Could you imagine a world in which machines and algorithms have become so powerful, smart and precise, that they’re able to predict all your moves, fulfill all your desires, and recognize the slightest changes in your mood?
Could it be a world full of peace and harmony? All your wishes come true, all your prayers are answered? No need even to write to Santa anymore: with a blink of an eye he’s aware of your longings and hires Jeff Bezos and Amazon to make them all come true? No questions asked? No prayers, no dreams, no illusions?
Futurist, anthropologist and historian Yuval Noah Harari is less optimistic, describing the future of digital psychics. In his book Homo Deus, he depicts a society in which algorithms know more about your political preferences than you do and can predict the way you’ll vote, long before you have entered a voting station or even made up your mind.
How could that be? Small bits and details, fragments of conversation, the tiny digital footprints we leave behind daily, become our greatest curse as computer programs gather and deposit them, analyze and synthesize and draw up a digital blueprint of a you as a person, political animal, human.
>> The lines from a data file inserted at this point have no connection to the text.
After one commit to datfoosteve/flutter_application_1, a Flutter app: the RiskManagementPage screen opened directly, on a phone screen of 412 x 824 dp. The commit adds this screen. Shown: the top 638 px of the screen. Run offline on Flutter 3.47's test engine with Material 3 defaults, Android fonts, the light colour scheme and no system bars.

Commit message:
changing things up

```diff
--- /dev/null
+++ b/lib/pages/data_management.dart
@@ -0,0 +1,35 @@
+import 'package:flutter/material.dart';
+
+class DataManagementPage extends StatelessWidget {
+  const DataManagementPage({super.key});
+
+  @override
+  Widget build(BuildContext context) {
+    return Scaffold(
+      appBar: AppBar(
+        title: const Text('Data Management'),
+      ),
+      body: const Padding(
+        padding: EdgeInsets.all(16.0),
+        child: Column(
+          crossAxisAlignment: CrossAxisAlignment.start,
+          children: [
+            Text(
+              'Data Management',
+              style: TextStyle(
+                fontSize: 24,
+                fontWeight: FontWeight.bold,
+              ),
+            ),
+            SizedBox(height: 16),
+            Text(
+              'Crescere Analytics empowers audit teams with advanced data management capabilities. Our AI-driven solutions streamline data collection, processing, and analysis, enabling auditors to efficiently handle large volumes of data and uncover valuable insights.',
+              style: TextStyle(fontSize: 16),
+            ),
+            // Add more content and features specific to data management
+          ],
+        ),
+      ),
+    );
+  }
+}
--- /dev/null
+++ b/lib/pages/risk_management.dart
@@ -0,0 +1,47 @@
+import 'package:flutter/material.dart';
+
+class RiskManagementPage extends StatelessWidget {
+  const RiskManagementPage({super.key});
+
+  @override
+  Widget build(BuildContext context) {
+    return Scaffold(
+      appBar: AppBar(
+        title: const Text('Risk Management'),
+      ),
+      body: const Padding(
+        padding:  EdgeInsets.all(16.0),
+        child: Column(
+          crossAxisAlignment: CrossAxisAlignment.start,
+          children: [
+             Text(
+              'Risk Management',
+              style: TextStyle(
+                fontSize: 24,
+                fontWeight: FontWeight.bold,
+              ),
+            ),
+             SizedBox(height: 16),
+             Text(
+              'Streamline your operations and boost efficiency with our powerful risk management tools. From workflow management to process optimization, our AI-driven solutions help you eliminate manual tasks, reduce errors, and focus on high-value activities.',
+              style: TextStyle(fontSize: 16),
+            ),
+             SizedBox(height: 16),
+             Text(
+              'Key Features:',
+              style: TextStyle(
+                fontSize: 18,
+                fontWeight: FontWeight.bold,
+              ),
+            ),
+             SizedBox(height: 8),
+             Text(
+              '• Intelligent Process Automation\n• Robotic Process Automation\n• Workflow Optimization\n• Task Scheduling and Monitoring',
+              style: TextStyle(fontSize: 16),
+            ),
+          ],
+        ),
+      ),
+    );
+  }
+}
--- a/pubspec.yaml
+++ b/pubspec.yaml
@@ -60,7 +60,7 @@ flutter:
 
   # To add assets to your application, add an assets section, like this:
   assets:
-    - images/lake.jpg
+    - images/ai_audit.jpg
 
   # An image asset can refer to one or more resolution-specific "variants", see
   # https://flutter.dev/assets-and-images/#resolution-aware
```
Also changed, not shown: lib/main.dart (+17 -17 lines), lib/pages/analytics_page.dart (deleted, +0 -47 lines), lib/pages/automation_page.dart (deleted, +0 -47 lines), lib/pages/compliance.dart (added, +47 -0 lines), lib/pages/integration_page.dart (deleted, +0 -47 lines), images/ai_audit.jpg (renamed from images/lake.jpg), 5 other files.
A map so detailed, so accurate, that even its existence will forever change the way our society functions.
Getting to know you is just one part of the game. Messing with your mind is the other. The smart combination of both these methods would end up in a brave new world Aldous Huxley and George Orwell could never have imagined, or known, to fear.
Some signs of this strange and dangerous world approaching are written on the wall, some signs are still camouflaged as innovation, designed and designated as serving humanity. Facebook was meant to fight our digital solitude, to build communities, to help us rediscover the joy of communication. The Internet was meant to cut distances, to connect people and help us cope with accelerating time. Journalism was meant to be a quest for truth, act as a social glue, not as a separator.
Why am I writing about this? On Tuesday, our last day in Los Angeles, we had a great opportunity to meet three experts at the University of Southern California and discuss with them several aspects of public opinion, polling and journalism.
Besides financial, socioeconomic and health-related polls, USC’s Center for Economic and Social Research (CESR) is known as one of the world’s leading engines of political polling, making headlines by predicting the victory of Donald Trump in the 2016 US presidential elections.
Jill Darling (survey director, but also a scholar who has intimate professional knowledge of journalism, since for twenty years she was associate director of the Los Angeles Times Poll, which conducted more than 400 surveys and earned multiple awards for their research), Arie Kapteyn (director of CESR and professor of Economics) and Robert Shrum (director of the Center for the Political Future) engaged SUSI scholars in an intriguing discussion. We covered how American politics has changed over the last 50 years, what role media has played in the rise of populism, the reasons behind media polarization and whether journalists can fight the temptation to report every populist PR trick some politicians are using to get media attention, just to name a few topics. And most importantly: what will happen in 2020?
“There’s no way Trump can win the election, but Democrats could lose the election,” said Robert Shrum quoting a friend. He explained how important it is to give the electorate a clear message of your positive vision. You cannot beat Trump just by pointing out how bad he is. People need convincing. People need clear messages. You need a clear overview of your supporters and your opponents, and you shouldn’t just rely on your gut feeling.
Mr. Shrum pointed out the dualistic role media have played during election campaigns. Media have openly opposed and criticized some candidates for their populist actions and statements spiced with dis- and misinformation, but still made a lot of money covering every controversial statement or action. Could journalists—at least for a while—use their right to remain silent? Could they give up juicy quotes, clickbait headlines and PR-actions?
To report, or not to report, that is the question.